In their youth, reds can hold their stuff tight to the chest or show off their tannins a little too enthusiastically. Decanting helps on both fronts. Splash wine into a decanter to expose it to oxygen, and the wine will open up and soften up. By the same logic, use glasses with big bowls so you can swirl the wine vigorously. It will get better with every sip.

[ILLUSTRATION OMITTED]

What is a big red?

Cabernet Sauvignon is a big wine. But Zinfandel, Syrah, Petite Sirah, and even Merlot can be too. More than the variety, it's a wine's textures and flavors that make it a big red: hearty tannins and flamboyant fruit and spices like dark plum and berry, black cherry, cedar, smoke, herbs, and black pepper.

Big red regions to watch

Hot days are essential for producing big reds, but so are cool nights, to keep acidity high. Here are three regions that have the right combo.

[ILLUSTRATION OMITTED]

Give it some glass

The Sierra Foothills

Zinfandel, especially, packs a punch from the warm hills on the western slope of the Sierra Nevada. Some century-old vine-yards were saved (ironically) by the late-last-century popularity of white Zin, and they've now been reclaimed for concentrated red versions. But look for great Spanish, Italian, and Rhone varieties too.

Eastern Washington

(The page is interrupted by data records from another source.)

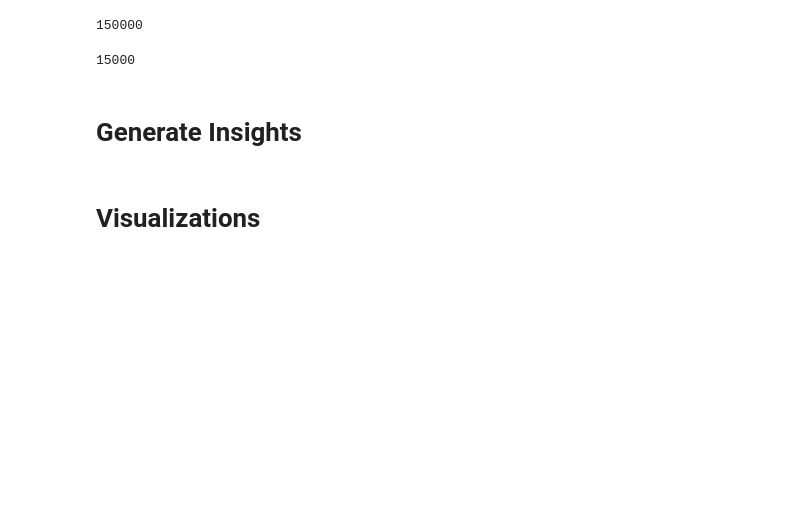
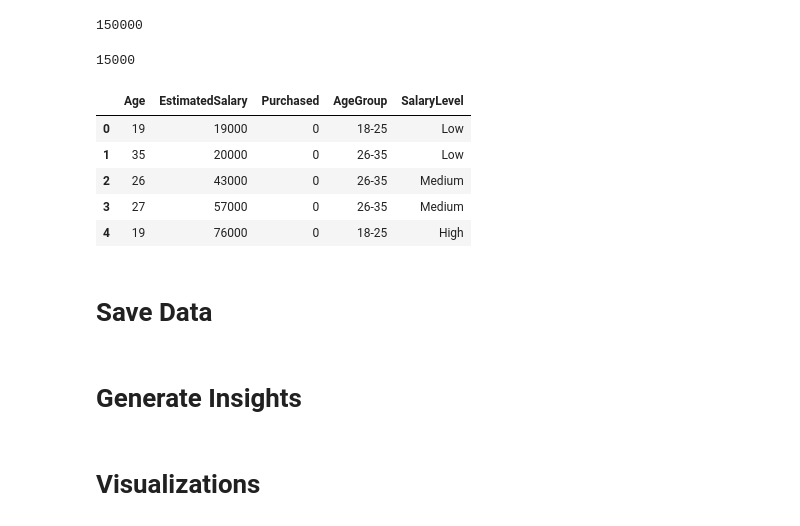
Before and after one commit to lakshithakr/ETL_TASK, a Jupyter notebook: notebook/code.ipynb, the cells around one changed output. Cells and saved outputs as stored; diff of their text form; code cells hidden in the pictures; blank space fills up the shorter version.

```diff
--- a/notebook/code.ipynb
+++ b/notebook/code.ipynb
@@ -7,7 +10,7 @@ import seaborn as sns
 # %% [markdown]
 # Load the Dataset
 # %%
-df = pd.read_csv("social_ads.csv")
+df = load_data("../data/social_ads.csv")
 # %%
 df.head()
 # %% [output]
@@ -49,11 +52,6 @@ df['Age'].max()
 df['Age'].min()
 # %% [output]
 18
-# %%
-# Create age groups
-age_bins = [17, 25, 35, 45, 60]
-age_labels = ['18-25', '26-35', '36-45', '46-60']
-df['AgeGroup'] = pd.cut(df['Age'], bins=age_bins, labels=age_labels)
 # %%
 df['EstimatedSalary'].max()
 # %% [output]
@@ -62,8 +60,3 @@ df['EstimatedSalary'].max()
 df['EstimatedSalary'].min()
 # %% [output]
 15000
-# %%
-# Create salary levels
-salary_bins = [0, 30000, 60000, 90000, 150000]
-salary_labels = ['Low', 'Medium', 'High', 'Very High']
-df['SalaryLevel'] = pd.cut(df['EstimatedSalary'], bins=salary_bins, labels=salary_labels)
@@ -72,0 +63,13 @@ df.to_csv("social_ads_transformed.csv", index=False)
+# %%
+df_trans=transform_data(df)
+# %%
+df_trans.head()
+# %% [output]
+|  | Age | EstimatedSalary | Purchased | AgeGroup | SalaryLevel |
+| 0 | 19 | 19000 | 0 | 18-25 | Low |
+| 1 | 35 | 20000 | 0 | 26-35 | Low |
+| 2 | 26 | 43000 | 0 | 26-35 | Medium |
+| 3 | 27 | 57000 | 0 | 26-35 | Medium |
+| 4 | 19 | 76000 | 0 | 18-25 | High |
+# %% [markdown]
+# Save Data
```
Also changed, not shown: parts of 11 cells of this notebook, 6 other files.
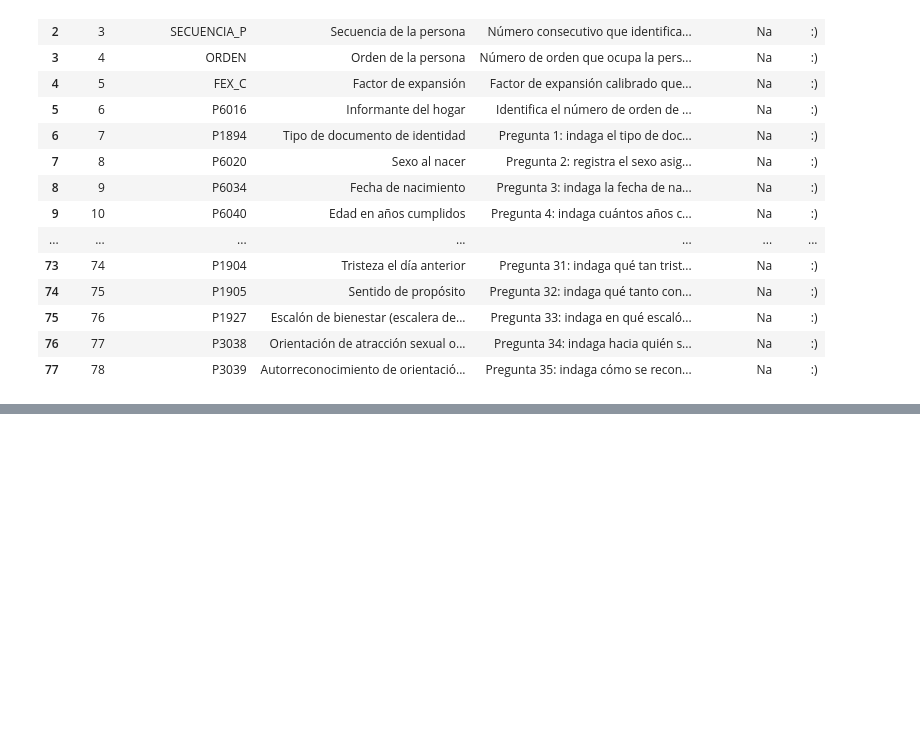
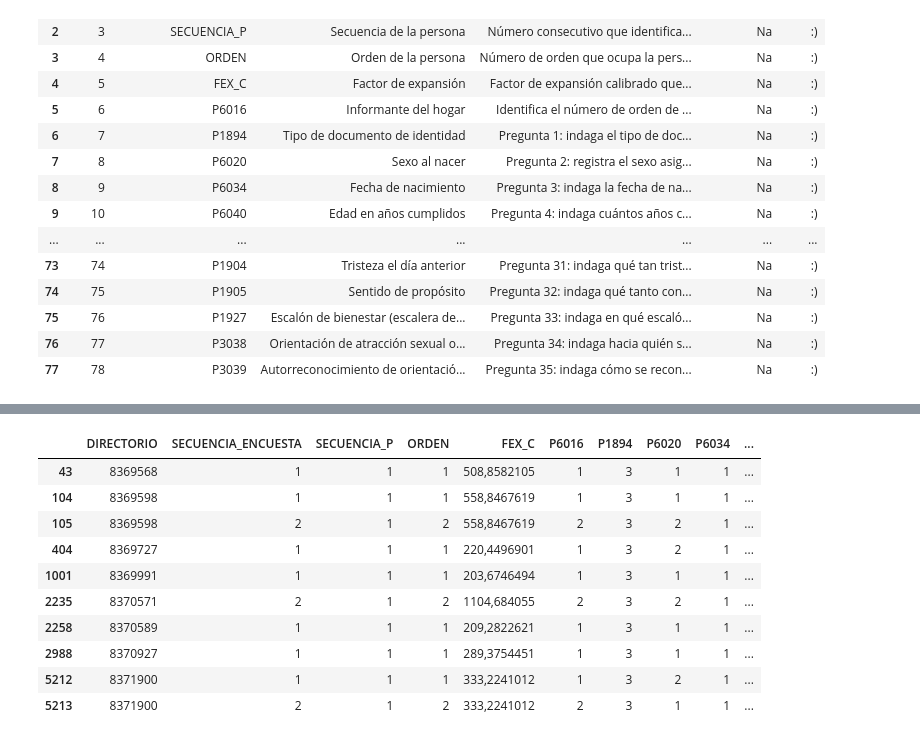
Before and after one commit to Trio-Maravilla/Primer-Proyecto-, a Jupyter notebook: notebooks/data_cleaning.ipynb, the cells around one changed output, grey strips where cells are left out. Cells and saved outputs as stored; diff of their text form; code cells hidden in the pictures; blank space fills up the shorter version.

```diff
--- a/notebooks/data_cleaning.ipynb
+++ b/notebooks/data_cleaning.ipynb
@@ -51,0 +55,15 @@ ddict # Hace print del diccionario de variables completo
+# %%
+df_filtrado = df[(df["P6040"] >= 18) & (df["P753S1"] == 11)]
+df_filtrado.head(10)
+# %% [output]
+|  | DIRECTORIO | SECUENCIA_ENCUESTA | SECUENCIA_P | ORDEN | FEX_C | P6016 | P1894 | P6020 | P6034 | ... |
+| 43 | 8369568 | 1 | 1 | 1 | 508,8582105 | 1 | 3 | 1 | 1 | ... |
+| 104 | 8369598 | 1 | 1 | 1 | 558,8467619 | 1 | 3 | 1 | 1 | ... |
+| 105 | 8369598 | 2 | 1 | 2 | 558,8467619 | 2 | 3 | 2 | 1 | ... |
+| 404 | 8369727 | 1 | 1 | 1 | 220,4496901 | 1 | 3 | 2 | 1 | ... |
+| 1001 | 8369991 | 1 | 1 | 1 | 203,6746494 | 1 | 3 | 1 | 1 | ... |
+| 2235 | 8370571 | 2 | 1 | 2 | 1104,684055 | 2 | 3 | 2 | 1 | ... |
+| 2258 | 8370589 | 1 | 1 | 1 | 209,2822621 | 1 | 3 | 1 | 1 | ... |
+| 2988 | 8370927 | 1 | 1 | 1 | 289,3754451 | 1 | 3 | 1 | 1 | ... |
+| 5212 | 8371900 | 1 | 1 | 1 | 333,2241012 | 1 | 3 | 2 | 1 | ... |
+| 5213 | 8371900 | 2 | 1 | 2 | 333,2241012 | 2 | 3 | 1 | 1 | ... |
```
Also changed, not shown: parts of 1 cell of this notebook.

With its northern latitude, Washington gets about one more hour of sunlight a day during the growing season than the Napa Valley does, giving grapes the chance to develop intense flavors. …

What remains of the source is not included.